Isn’t trying to be relevant consist of trying to be unique and as irrelevant as possible?  That’s my take on how people are trying to shift their direction towards being what’s currently relevant.

Jake Olson-Elm: Minnesota Hero/Signal Pro: I think Lucas Magoon is the most relevant snowboarder out there, then it just trickles down from there!!!

Matt Heneghan: DWD babysitter/Newfie.
I think the key to staying relevant is being in the know of what is currently trending in snowboarding but not totally catering your trick selection and riding style to that norm. Incorporating some new flavour is good but it is really obvious when someone is just straight up biting something. Do your own thing but evolve in a way that makes sense to your boarding.
Fredrik Perry: Fragile human/DWD Pro.
Being relevant for me I guess is if you’re out there doing stuff. I mean, if you’re in edits and doing interviews and put out videoparts, people know what you’re doing. You can’t really force it either, which is good, but I don’t think being relevant is a thing people really think about. Is it? At least for me, just film for a videopart I’m hyped for myself and that my friends will like and also maybe, just maybe once not get injured during a season.
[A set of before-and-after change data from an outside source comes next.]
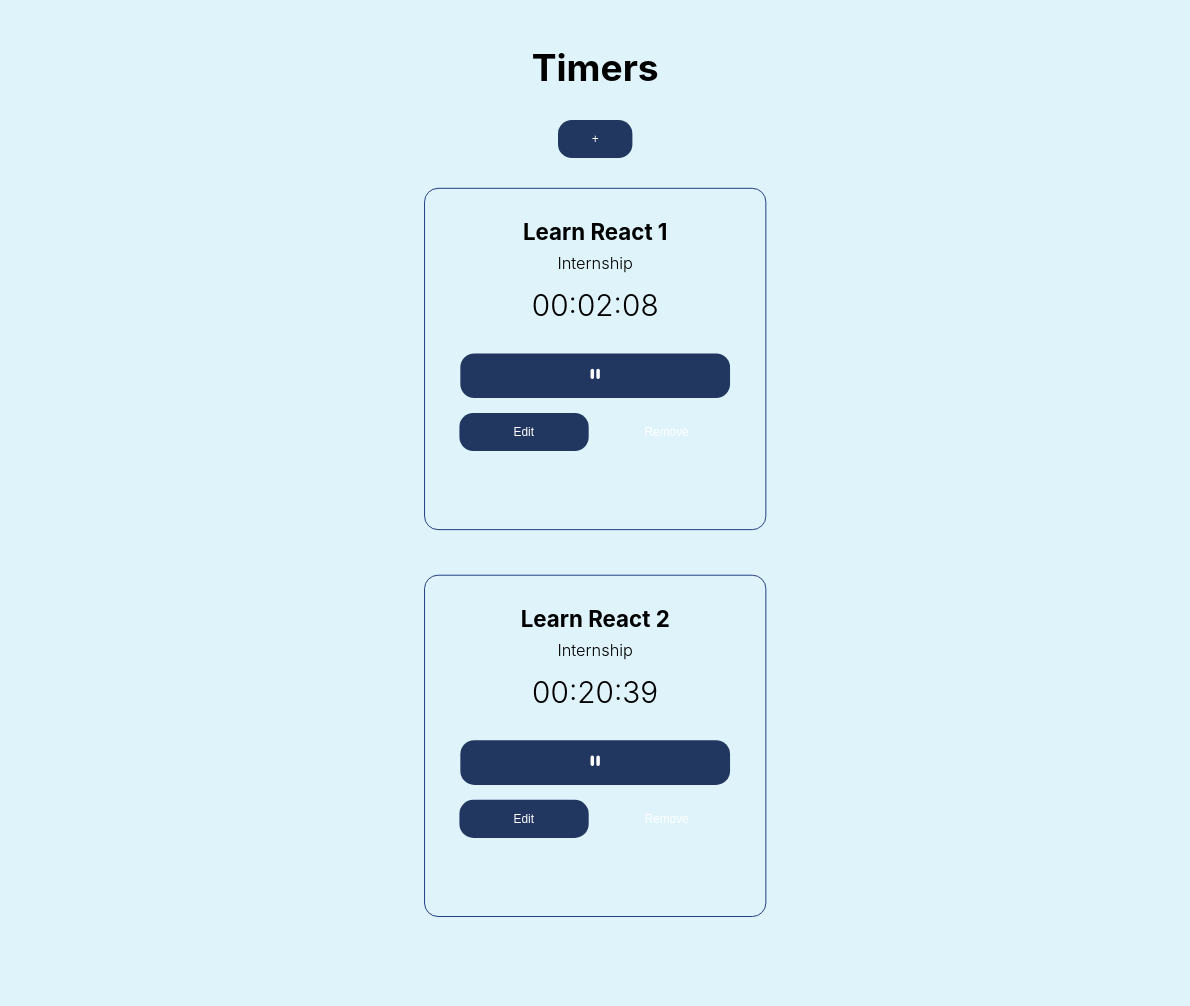
Repository: dqhuy153/react-timer
Page: /
The author's editor kept a copy of each file at every save. The page is drawn from the files as they stood at one save, then again after the next save.
The browser window is 1280 px wide. The pictures show the whole page, at 93% of full size.
The project was rebuilt for these pictures with package versions that can differ from the ones it lists, and the page was loaded fresh each time. Also part of the build but not shown: src/components/TimerForm/TimerForm.module.scss, src/components/TimerForm/index.jsx.

Above is the page before, as saved 2021-10-26 17:56:14.

### src/index.css
* {
  padding: 0;
  margin: 0;
  box-sizing: border-box;
}

body {
  margin: 0;
  font-family: -apple-system, BlinkMacSystemFont, 'Segoe UI', 'Roboto', 'Oxygen',
    'Ubuntu', 'Cantarell', 'Fira Sans', 'Droid Sans', 'Helvetica Neue',
    sans-serif;
  -webkit-font-smoothing: antialiased;
  -moz-osx-font-smoothing: grayscale;

  font-size: 62.5%;
}

code {
  font-family: source-code-pro, Menlo, Monaco, Consolas, 'Courier New',
    monospace;
}

### src/App.js
import { useEffect, useRef, useState } from 'react';
import './App.scss';

import EditableTimerForm from './components/EditableTimerForm';
import ToggleableTimerForm from './components/ToggeableTimerForm';
import { newTimer } from './utils/TimerUtils';

function App() {
  const timerRef = useRef();
  const [timers, setTimers] = useState([
    {
      id: 1,
      title: 'Learn React 1',
      project: 'Internship',
      time: 123454,
      isRunning: true,
    },
    {
      id: 2,
      title: 'Learn React 2',
      project: 'Internship',
      time: 1234545,
      isRunning: true,
    },
  ]);

  const handleUpdateTimer = (data) => {
    let newTimers;

    //if has no id, create a new one
    if (!data.id) {
      newTimers = [
        newTimer({
          title: data.title,
          project: data.project,
        }),
        ...timers,
      ];
    }
    //update existing timer
    else {
      newTimers = timers.map((timer, idx) => {
        if (timer.id === data.id) {
          return {
            ...timer,
            title: data.title,
            project: data.project,
          };
        }

        return timer;
      });
    }

    setTimers(newTimers);
  };

  useEffect(() => {
    clearTimeout(timerRef.current);

    timerRef.current = setTimeout(() => {
      const newTimers = timers.map((timer, idx) => {
        if (timer.isRunning)
          return {
            ...timer,
            time: timer.time + 1000,
          };

        return timer;
      });

      setTimers(newTimers);
    }, 1000);
  }, [timers]);

  return (
    <div className="App">
      <div className="body">
        <h1>Timers</h1>

        <ToggleableTimerForm onUpdate={handleUpdateTimer} />

        {timers.map((timer) => {
          return (
            <EditableTimerForm
              key={timer.id}
              id={timer.id}
              title={timer.title}
              project={timer.project}
              timer={timer.time}
              isRunning={timer.isRunning}
            />
          );
        })}
      </div>
    </div>
  );
}

export default App;

### src/App.scss
.App {
  background: #def4fa;
}

.body {
  display: flex;
  justify-content: flex-start;
  align-items: center;
  flex-direction: column;
  padding: 3rem 0;
  height: 100%;

  h1 {
    font-size: 2.5rem;
  }
}

### src/components/EditableTimerForm/index.jsx
import React, { useState } from 'react';
import Timer from '../Timer';
import TimerForm from '../TimerForm';

import styles from './EditableTimerForm.module.scss';

const EditableTimerForm = ({
  id,
  title,
  project,
  timer,
  isRunning,
  onUpdate,
  onRemove,
  onTimerClick,
}) => {
  const [isEdit, setIsEdit] = useState(false);

  const handleOpenEdit = () => {
    setIsEdit(true);
  };

  const handleCloseEdit = () => {
    setIsEdit(false);
  };

  const handleUpdate = (data) => {
    onUpdate(data);
    handleOpenEdit();
  };

  const content = isEdit ? (
    <TimerForm
      id={id}
      title={title}
      project={project}
      timer={timer}
      onCancel={handleCloseEdit}
      onUpdate={handleUpdate}
    />
  ) : (
    <Timer
      id={id}
      title={title}
      project={project}
      timer={timer}
      isRunning={isRunning}
      onEdit={handleOpenEdit}
      onRemove={onRemove}
      onTimerClick={onTimerClick}
    />
  );

  return <div className={styles.container}>{content}</div>;
};

export default EditableTimerForm;

### src/components/ToggeableTimerForm/index.jsx
import { useState } from 'react';
import Button from '../Button';
import TimerForm from '../TimerForm';

import styles from './ToggleableTimerForm.module.scss';

const ToggleableTimerForm = ({ onUpdate, ...props }) => {
  const [isOpen, setIsOpen] = useState(false);

  const handleOpenForm = () => {
    setIsOpen(true);
  };

  const handleCloseForm = () => {
    setIsOpen(false);
  };

  const handleUpdate = (data) => {
    onUpdate(data);
    handleCloseForm();
  };

  const content = isOpen ? (
    <TimerForm onCancel={handleCloseForm} onUpdate={handleUpdate} />
  ) : (
    <Button onClick={handleOpenForm}>+</Button>
  );

  return <div className={styles.container}>{content}</div>;
};

export default ToggleableTimerForm;

### src/utils/TimerUtils.js
import { v4 as uuidv4 } from 'uuid';

export const millisecondsToHuman = (ms) => {
  const seconds = Math.floor((ms / 1000) % 60);
  const minutes = Math.floor((ms / 1000 / 60) % 60);
  const hours = Math.floor(ms / 1000 / 60 / 60);

  const humanized = [
    pad(hours.toString(), 2),
    pad(minutes.toString(), 2),
    pad(seconds.toString(), 2),
  ].join(':');

  return humanized;
};

const pad = (numberString, size) => {
  let padded = numberString;
  while (padded.length < size) {
    padded = `0${padded}`;
  }
  return padded;
};

export const newTimer = (attrs = {}) => {
  const timer = {
    title: attrs.title || 'Timer',
    project: attrs.project || 'Project',
    id: uuidv4(),
    time: 0,
    isRunning: false,
  };

  return timer;
};

### src/components/Timer/index.jsx
import React from 'react';
import { BsPauseFill, BsPlayFill } from 'react-icons/bs';

import { millisecondsToHuman } from '../../utils/TimerUtils';
import Button from '../Button';
import styles from './Timer.module.scss';

const Timer = ({
  title,
  project,
  timer,
  isRunning,
  onEdit,
  onRemove,
  onTimerClick,
}) => {
  const buttonLabel = isRunning ? (
    <BsPauseFill size={20} />
  ) : (
    <BsPlayFill size={20} />
  );

  return (
    <div className={styles.container}>
      <h2>{title}</h2>
      <p>{project}</p>
      <p className={styles.timer}>{millisecondsToHuman(timer)}</p>
      <Button className={styles.timer_btn} onClick={onTimerClick}>
        {buttonLabel}
      </Button>
      <div className={styles.btn_container}>
        <Button className={styles.btn} onClick={onEdit}>
          Edit
        </Button>
        <Button className={styles.btn} bgColor="#" onClick={onRemove}>
          Remove
        </Button>
      </div>
    </div>
  );
};

export default Timer;

### src/components/EditableTimerForm/EditableTimerForm.module.scss
.container {
  transition: all 0.2s linear;
  border: 1px solid #1b3179;
  padding: 2rem;
  border-radius: 15px;
  width: 23rem;
  height: 23rem;
  margin-bottom: 3rem;

  &:hover {
    box-shadow: rgba(100, 100, 111, 0.2) 0px 7px 29px 0px;
    background: #ffffff7e;
    border: none;
  }
}

### src/components/Button/index.jsx
import React from 'react';

import styles from './Button.module.scss';

const Button = ({
  children,
  onClick,
  className,
  bgColor = '#22375f',
  color = '#fff',
  hoverColor = '#22375f',
  hoverBgColor = '#fff',
  ...rest
}) => {
  return (
    <button
      style={{
        '--bg-color': bgColor,
        '--color': color,
        '--hover-color': hoverColor,
        '--hover-bg-color': hoverBgColor,
      }}
      className={`${styles.container} ${className}`}
      onClick={onClick}
      children={children}
      {...rest}
    ></button>
  );
};

export default Button;

### src/components/ToggeableTimerForm/ToggleableTimerForm.module.scss
.container {
  margin: 2rem;
}

### src/components/Timer/Timer.module.scss
.container {
  text-align: center;

  h2 {
    font-size: 1.5rem;
    margin-bottom: 0.5rem;
  }
  p {
    font-size: 1.1rem;
    font-weight: 300;
    margin-bottom: 1rem;
  }

  .timer {
    font-size: 2rem;
  }

  .btn_container {
    display: flex;
    justify-content: space-between;

    .btn {
      margin: 0 0.3rem;
      width: 46%;
    }
  }

  .timer_btn {
    width: 96%;
    margin: 1rem auto;
  }
}

### src/components/Button/Button.module.scss
.container {
  padding: 0.8rem 2rem;
  min-width: 5rem;
  border: none;
  color: var(--color);
  border-radius: 15px;
  background: var(--bg-color);
  font-size: 0.8rem;
  cursor: pointer;
  transition: all 0.2s linear;

  &:hover {
    box-shadow: rgba(100, 100, 111, 0.3) 0px 7px 29px 0px;
    background: var(--hover-bg-color);
    color: var(--hover-color);
    font-weight: bold;
  }

  &:active {
    transform: translateY(2px);
  }
}

Loaded but not shown: public/index.html (common file); src/index.js (common file); src/reportWebVitals.js (common file)

After the next save:
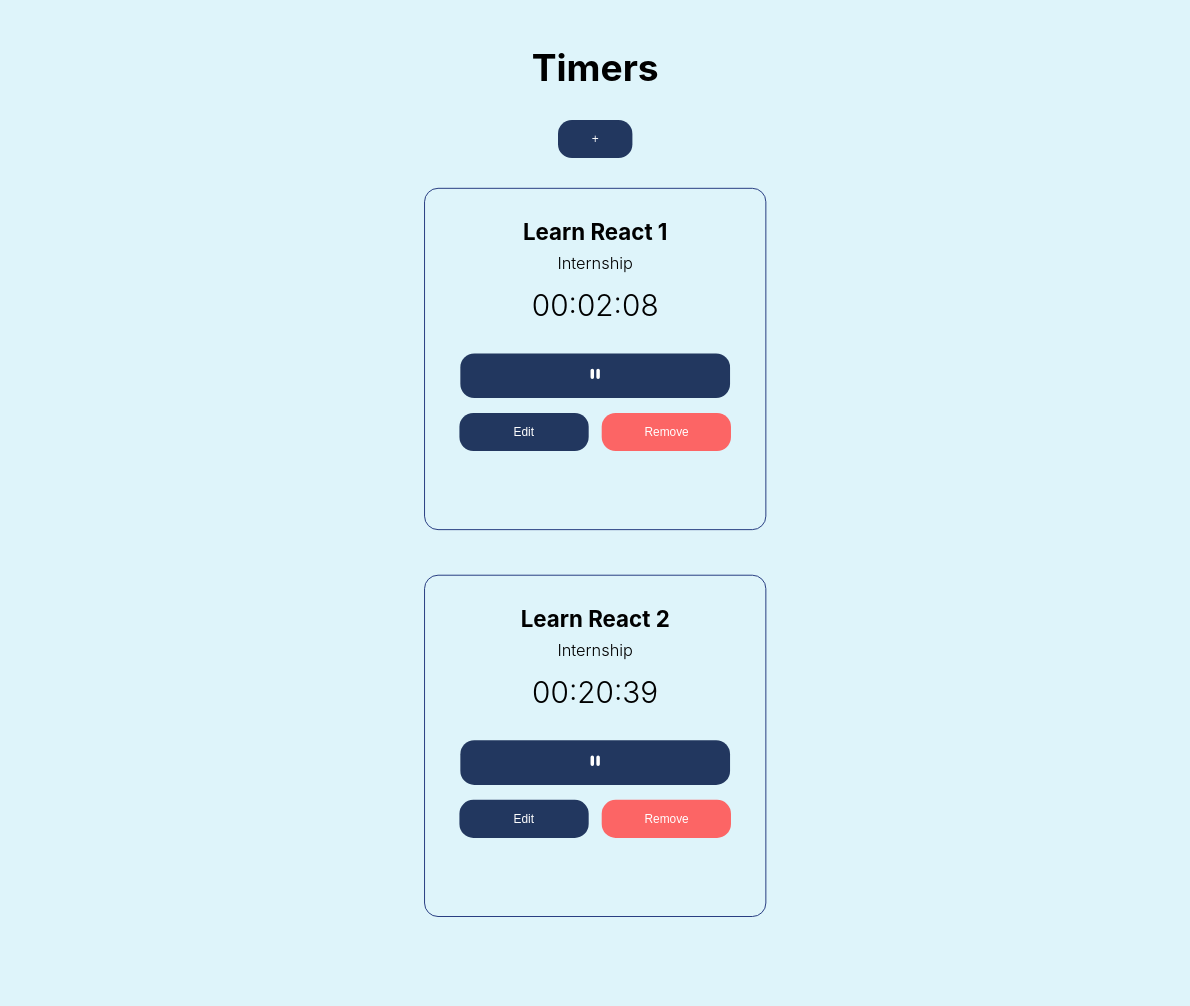
Saved 33 s later.
--- a/src/components/Timer/index.jsx
+++ b/src/components/Timer/index.jsx
@@ -32,7 +32,7 @@ const Timer = ({
         <Button className={styles.btn} onClick={onEdit}>
           Edit
         </Button>
-        <Button className={styles.btn} bgColor="#" onClick={onRemove}>
+        <Button className={styles.btn} bgColor="#fc6565" onClick={onRemove}>
           Remove
         </Button>
       </div>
Yeah right. I guess it depends on what kind of snowboarding you do also. If you want to win big contests you’ll have to do some pretty crazy tricks and do those every other weekend during the winter to stay relevant, for other people it’s enough to drop one part a year, maybe even every other year. For some, just make silly edits for silly boys and girls. I like those.

Jeff Keenan, Whistler OG/DWD Co-founder: For myself and DWD, it’s all about submersing in to the culture no matter where you are at. From travels to resorts and spots in Japan and Europe, to roaming through the local scenes in North America; riding and bridging the the gaps allows you to keep check with similarities in all Snowboard culture plus you’re able to meet more people and expand your reach.

Jonathan Macdonald: Bear Local/Arbor Am.  Being relevant in snowboarding to me  is knowing what’s going on in the snowboarding community, but you don’t have to follow the footsteps that everyone else takes. Snowboarding was/is made to be fun and that’s the main rule u should always have, weather your doing a quad cork or the newest euro carve. You be the judge on what you think is cool and not, don’t just say it’s cool because your homies said it is or because it’s the heavy popular thing. SERIOUSLY BE YOUR OWN PERSON!!!

Brendon Hupp: Indie Filmmaker/Professional Pessimist
Filming a video part, photos (in print), maybe an interview (in print) and not over saturating the social scene with your shitty park edits and even worse product photos.

Madison Blackley: Jib Gurl/Bataleon Pro. YOU THINK I’M RELEVANT?!?! Shocking since I’m not that cool on Instagram.  Being relevant is giving the people what they want, even if they don’t know what they want. I don’t know what is relevant anymore, being relevant is being popular.

Kaitlyn Farrington: Olympic Halfpipe Snowboarding Gold Medalist. Funny that the question is about being relevant because right now that what I’m trying to figure out…how to stay relevant and let’s say not be the forgotten Olympian :/ I feel the internet has just made things a pain in the ass because I can’t just be me to the full extent without getting comments like “should you be doing that because your neck” or the call/text “you might wanna rethink your last post parents might not like that”  my response is “yes I am drinking out of a red cup I’m 25…”